That’s why City Monitor is now a global publication dedicated to the future of cities everywhere – not just in the UK (nor for that matter just in the US, where I live). Our mission is to help our readers, many of whom are in leadership positions around the globe, navigate how cities are changing and discover what’s next in the world of urban policy. We’ll do that through original reporting, expert opinion and most crucially, a data-driven approach that emphasises evidence and rigorous analysis. We want to arm local decision-makers and those they work in concert with – whether that’s elected officials, bureaucratic leaders, policy advocates, neighbourhood activists, academics and researchers, entrepreneurs, or plain-old engaged citizens – with real insights and potential answers to tough problems. Subjects we cover include transportation, infrastructure, housing, urban design, public safety, the environment, the economy, and much more.

The City Monitor team is made up of some of the most experienced urban policy journalists in the world. Our managing editor is Adam Sneed, also a CityLab alum where he served as a senior associate editor. Before that he was a technology reporter at Politico. Allison Arieff is City Monitor’s senior editor. She was previously editorial director of the urban planning and policy think tank SPUR, as well as a contributing columnist for The New York Times. Staff writer Jake Blumgart most recently covered development, housing and politics for WHYY, the local public radio station in Philadelphia. And our data reporter is Alexandra Kanik, whose previous roles include data reporting for Louisville Public Media in Kentucky and PublicSource in Pittsburgh, Pennsylvania.

Our team will continue to grow in the coming weeks, and we’ll also be collaborating closely with our editorial colleagues across New Statesman Media Group. In fact, we’re launching a whole network of new publications, covering topics such as the clean energy transition, foreign direct investment, technology, banks and more. Many of these sectors will frequently overlap with our cities coverage, and a key part of our plan is make the most of the expertise that all of these newsrooms combined will bring to bear on our journalism.
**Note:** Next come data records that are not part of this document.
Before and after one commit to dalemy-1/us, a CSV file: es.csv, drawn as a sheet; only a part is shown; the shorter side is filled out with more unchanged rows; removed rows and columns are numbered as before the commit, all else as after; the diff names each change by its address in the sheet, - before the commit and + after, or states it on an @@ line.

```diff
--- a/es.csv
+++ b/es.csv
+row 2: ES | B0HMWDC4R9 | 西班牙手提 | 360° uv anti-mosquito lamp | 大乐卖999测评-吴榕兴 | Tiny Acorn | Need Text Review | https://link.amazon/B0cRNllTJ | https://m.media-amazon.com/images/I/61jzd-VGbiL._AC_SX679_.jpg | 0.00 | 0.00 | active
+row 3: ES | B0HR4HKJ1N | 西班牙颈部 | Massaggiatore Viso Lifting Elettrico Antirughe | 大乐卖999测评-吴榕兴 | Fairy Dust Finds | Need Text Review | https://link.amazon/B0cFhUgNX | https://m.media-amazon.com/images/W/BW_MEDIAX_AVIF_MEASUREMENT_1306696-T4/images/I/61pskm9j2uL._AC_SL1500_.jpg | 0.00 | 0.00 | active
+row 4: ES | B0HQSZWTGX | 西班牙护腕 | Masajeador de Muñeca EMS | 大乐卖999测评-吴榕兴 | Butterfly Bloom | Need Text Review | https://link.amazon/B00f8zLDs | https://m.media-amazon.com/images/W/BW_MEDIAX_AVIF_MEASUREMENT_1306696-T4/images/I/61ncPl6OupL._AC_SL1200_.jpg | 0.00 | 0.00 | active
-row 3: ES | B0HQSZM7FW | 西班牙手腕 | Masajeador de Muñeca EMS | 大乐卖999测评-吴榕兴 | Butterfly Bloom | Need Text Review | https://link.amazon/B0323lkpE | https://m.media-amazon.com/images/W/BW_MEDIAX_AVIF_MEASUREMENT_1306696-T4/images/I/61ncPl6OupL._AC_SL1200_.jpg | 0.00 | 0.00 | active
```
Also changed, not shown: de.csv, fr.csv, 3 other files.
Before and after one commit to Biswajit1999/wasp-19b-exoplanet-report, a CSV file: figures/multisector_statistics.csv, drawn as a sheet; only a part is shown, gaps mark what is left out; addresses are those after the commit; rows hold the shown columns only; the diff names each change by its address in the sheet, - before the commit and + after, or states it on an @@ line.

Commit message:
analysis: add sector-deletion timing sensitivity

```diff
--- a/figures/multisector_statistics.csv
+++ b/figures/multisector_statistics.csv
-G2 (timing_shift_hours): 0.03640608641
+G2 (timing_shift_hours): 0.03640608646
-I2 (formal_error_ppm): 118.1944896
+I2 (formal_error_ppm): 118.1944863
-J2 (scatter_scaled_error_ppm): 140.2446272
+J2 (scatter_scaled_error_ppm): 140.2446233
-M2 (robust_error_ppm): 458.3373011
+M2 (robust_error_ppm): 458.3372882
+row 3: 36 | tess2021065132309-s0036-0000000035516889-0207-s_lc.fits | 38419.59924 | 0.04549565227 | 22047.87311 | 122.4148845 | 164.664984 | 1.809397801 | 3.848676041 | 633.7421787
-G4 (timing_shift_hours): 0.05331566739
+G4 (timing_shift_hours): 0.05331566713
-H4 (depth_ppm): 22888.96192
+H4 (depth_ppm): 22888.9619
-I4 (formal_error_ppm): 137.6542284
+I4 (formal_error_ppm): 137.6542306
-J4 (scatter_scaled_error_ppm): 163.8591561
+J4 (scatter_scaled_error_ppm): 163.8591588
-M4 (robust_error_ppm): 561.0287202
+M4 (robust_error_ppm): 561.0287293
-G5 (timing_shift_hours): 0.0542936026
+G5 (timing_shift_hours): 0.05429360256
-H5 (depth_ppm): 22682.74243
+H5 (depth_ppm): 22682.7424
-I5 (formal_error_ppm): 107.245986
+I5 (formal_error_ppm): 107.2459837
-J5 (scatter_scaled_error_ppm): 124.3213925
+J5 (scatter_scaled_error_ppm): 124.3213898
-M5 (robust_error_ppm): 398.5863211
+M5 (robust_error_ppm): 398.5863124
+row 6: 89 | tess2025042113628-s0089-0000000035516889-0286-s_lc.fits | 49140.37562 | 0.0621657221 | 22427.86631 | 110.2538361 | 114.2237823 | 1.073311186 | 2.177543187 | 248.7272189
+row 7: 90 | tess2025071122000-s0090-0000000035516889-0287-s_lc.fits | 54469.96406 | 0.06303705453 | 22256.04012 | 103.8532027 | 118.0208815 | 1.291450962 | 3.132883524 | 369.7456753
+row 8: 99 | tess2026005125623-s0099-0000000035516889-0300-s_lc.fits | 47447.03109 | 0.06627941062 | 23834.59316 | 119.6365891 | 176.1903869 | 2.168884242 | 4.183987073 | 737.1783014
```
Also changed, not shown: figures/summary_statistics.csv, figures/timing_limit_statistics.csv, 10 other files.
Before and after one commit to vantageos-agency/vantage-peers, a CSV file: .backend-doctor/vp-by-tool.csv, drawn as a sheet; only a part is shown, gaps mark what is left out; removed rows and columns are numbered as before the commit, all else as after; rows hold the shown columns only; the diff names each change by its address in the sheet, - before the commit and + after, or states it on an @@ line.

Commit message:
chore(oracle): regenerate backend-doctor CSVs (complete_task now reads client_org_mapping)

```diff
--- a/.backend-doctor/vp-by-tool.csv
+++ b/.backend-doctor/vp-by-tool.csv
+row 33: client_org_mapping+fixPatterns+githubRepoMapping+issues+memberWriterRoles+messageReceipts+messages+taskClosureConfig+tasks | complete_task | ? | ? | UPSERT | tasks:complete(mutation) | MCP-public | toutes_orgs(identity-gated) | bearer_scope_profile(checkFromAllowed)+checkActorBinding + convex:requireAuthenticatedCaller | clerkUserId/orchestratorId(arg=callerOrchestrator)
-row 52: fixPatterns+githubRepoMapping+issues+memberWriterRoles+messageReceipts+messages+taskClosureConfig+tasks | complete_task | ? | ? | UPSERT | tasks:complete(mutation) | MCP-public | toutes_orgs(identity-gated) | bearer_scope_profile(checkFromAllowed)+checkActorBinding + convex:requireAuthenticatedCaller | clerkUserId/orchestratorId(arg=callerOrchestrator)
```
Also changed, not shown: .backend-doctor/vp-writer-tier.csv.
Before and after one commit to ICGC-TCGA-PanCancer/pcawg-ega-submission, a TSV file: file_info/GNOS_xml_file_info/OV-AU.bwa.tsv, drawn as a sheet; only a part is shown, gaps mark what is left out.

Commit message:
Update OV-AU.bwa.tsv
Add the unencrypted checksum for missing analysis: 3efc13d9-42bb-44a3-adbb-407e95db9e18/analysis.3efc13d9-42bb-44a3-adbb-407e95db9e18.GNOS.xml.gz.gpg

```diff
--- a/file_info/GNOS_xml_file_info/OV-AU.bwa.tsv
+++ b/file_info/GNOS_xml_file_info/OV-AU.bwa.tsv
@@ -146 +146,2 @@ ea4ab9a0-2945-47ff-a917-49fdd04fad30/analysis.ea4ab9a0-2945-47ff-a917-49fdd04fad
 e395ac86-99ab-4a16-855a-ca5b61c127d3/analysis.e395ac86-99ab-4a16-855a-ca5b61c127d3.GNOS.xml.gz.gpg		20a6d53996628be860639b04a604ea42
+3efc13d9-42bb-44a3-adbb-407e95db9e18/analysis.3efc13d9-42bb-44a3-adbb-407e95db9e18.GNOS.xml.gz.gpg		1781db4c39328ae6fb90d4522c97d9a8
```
Please visit citymonitor.ai going forward, where you can also sign up for our free email newsletter.

As for CityMetric, some of its archives have already been moved over to the new website, and the rest will follow not long after. If you’re looking for a favourite piece from CityMetric’s past, for a time you’ll still be able to find it here, but before long the whole archive will move over to City Monitor.

On behalf of the City Monitor team, I’m thrilled to invite you to come along for the ride at our new digs. You can follow City Monitor on LinkedIn and on Twitter. If you’re interested in learning more about the potential for a commercial partnership with City Monitor, please get in touch with our director of partnerships, Joe Maughan.

I want to thank and congratulate Jonn Elledge on a brilliant run. Everything we do from here on out will be building on the legacy of his work, and the community that he built here at CityMetric. Cheers, Jonn!

To our readers, on behalf of the City Monitor team, thank you from all of us for being such loyal CityMetric fans. We couldn’t have done any of this without you.

Sommer Mathis is editor-in-chief of City Monitor.